"""

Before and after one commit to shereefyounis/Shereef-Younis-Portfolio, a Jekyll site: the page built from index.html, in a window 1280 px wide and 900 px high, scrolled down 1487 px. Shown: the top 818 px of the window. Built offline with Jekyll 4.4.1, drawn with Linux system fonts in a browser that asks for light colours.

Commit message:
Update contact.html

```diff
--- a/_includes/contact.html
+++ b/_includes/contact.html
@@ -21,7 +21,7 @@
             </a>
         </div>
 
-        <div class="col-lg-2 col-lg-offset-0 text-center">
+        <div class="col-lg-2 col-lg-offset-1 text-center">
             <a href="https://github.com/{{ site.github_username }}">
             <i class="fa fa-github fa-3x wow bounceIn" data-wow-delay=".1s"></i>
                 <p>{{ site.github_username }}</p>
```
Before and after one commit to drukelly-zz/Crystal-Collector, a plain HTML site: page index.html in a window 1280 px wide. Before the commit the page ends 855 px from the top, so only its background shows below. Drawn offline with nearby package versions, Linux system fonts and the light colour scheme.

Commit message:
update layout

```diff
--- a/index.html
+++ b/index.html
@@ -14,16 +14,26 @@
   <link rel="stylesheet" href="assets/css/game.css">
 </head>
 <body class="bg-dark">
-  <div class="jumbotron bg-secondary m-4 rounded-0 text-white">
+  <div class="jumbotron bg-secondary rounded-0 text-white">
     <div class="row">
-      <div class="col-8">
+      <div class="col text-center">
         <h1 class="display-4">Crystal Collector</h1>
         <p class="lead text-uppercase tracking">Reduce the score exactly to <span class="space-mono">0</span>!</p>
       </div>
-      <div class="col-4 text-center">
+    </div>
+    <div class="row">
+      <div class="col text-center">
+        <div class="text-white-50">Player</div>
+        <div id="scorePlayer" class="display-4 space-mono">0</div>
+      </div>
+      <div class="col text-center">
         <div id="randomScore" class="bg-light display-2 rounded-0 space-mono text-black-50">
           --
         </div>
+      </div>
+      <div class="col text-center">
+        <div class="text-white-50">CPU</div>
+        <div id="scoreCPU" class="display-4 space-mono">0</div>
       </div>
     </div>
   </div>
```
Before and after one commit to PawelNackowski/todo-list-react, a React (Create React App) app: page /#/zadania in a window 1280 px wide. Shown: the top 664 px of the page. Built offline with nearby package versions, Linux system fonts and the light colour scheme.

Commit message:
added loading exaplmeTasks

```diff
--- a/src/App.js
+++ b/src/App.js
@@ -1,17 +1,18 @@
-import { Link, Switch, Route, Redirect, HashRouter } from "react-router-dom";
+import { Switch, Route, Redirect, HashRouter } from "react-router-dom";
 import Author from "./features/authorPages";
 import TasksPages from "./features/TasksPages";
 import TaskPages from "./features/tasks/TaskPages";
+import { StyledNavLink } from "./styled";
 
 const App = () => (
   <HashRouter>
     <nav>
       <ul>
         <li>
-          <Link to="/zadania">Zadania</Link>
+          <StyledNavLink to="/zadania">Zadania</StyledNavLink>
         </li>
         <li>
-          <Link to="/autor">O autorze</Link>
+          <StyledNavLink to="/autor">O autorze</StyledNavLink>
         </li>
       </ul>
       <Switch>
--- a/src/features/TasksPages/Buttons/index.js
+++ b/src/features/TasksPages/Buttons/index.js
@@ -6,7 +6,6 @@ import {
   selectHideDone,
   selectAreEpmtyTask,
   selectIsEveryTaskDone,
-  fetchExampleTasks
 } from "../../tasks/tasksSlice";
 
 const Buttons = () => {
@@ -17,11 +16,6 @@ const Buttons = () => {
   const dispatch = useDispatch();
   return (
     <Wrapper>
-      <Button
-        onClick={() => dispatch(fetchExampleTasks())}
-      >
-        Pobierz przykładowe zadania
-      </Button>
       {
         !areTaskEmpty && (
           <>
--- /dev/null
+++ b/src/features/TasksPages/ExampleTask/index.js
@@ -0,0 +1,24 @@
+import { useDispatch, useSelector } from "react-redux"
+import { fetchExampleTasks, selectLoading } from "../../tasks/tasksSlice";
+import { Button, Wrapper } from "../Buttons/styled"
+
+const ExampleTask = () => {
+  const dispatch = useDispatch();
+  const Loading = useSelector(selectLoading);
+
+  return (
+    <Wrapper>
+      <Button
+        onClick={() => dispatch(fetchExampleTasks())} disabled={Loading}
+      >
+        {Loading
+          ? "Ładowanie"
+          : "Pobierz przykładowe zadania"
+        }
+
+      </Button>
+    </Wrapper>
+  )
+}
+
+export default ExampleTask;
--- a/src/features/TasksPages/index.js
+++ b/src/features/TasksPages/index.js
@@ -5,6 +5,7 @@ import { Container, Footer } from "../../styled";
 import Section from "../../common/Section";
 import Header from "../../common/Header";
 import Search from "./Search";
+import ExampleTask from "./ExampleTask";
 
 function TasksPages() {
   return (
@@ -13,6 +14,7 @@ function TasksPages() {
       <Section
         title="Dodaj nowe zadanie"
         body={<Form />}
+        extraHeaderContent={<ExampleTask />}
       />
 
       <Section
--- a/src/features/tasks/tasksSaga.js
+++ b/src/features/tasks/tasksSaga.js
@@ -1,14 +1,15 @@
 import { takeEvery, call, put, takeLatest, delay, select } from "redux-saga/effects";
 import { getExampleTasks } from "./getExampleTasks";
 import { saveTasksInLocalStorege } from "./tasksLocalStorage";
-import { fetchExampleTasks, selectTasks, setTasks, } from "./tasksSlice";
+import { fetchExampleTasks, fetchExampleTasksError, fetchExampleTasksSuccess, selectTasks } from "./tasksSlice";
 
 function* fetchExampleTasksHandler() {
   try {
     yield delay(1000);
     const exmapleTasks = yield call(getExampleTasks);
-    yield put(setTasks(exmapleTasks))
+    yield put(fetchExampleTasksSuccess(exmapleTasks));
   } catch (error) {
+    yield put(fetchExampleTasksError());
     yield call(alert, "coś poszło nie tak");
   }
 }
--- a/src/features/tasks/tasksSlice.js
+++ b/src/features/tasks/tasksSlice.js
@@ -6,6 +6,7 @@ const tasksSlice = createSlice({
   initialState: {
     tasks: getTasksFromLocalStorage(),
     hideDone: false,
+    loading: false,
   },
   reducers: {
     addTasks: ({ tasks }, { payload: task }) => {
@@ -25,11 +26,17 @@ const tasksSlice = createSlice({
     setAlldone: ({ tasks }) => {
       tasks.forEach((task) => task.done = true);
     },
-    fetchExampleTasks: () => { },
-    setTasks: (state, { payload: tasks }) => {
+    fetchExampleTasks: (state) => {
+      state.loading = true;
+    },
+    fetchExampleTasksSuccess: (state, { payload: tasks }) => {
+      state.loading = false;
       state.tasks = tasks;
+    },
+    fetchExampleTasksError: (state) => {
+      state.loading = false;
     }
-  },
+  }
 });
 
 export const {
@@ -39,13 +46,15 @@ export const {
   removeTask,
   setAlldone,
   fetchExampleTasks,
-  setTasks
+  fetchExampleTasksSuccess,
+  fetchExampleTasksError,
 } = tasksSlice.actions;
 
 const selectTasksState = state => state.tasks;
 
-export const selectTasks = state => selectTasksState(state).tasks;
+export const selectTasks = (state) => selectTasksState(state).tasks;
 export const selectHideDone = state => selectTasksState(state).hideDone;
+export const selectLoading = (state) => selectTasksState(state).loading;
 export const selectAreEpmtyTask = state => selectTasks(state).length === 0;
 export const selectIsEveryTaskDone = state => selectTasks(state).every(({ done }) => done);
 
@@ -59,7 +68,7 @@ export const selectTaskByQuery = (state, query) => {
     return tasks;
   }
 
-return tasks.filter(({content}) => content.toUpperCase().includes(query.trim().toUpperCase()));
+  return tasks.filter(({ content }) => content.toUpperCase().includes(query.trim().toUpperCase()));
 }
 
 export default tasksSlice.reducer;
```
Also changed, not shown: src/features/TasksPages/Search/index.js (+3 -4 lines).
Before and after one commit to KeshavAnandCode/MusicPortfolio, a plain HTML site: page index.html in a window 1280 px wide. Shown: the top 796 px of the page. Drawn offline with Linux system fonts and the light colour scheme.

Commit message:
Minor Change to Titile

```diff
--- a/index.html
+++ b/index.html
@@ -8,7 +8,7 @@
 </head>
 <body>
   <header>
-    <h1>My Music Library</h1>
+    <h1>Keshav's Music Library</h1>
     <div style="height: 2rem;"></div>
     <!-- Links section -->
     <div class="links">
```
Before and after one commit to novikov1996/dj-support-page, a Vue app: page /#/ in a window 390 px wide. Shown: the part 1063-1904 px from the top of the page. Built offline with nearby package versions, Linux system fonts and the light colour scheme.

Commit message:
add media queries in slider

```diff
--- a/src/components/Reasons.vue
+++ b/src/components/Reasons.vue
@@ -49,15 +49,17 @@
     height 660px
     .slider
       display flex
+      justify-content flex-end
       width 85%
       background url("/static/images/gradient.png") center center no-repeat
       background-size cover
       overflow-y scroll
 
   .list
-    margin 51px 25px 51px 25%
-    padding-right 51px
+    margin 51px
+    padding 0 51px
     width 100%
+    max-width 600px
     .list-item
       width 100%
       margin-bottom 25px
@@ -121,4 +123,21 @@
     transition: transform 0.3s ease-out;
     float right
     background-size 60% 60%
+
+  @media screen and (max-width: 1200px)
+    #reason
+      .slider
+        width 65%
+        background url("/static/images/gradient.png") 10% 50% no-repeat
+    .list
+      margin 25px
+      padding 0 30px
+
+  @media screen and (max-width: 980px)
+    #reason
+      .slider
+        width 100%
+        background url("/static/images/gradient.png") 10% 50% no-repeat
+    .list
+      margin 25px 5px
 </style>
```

"""

Aim of the task ▸ Wherever the string "selectHideDone" occurs in a line of the listing above, count that line, and report only the total.

Solution to this task ▸ 2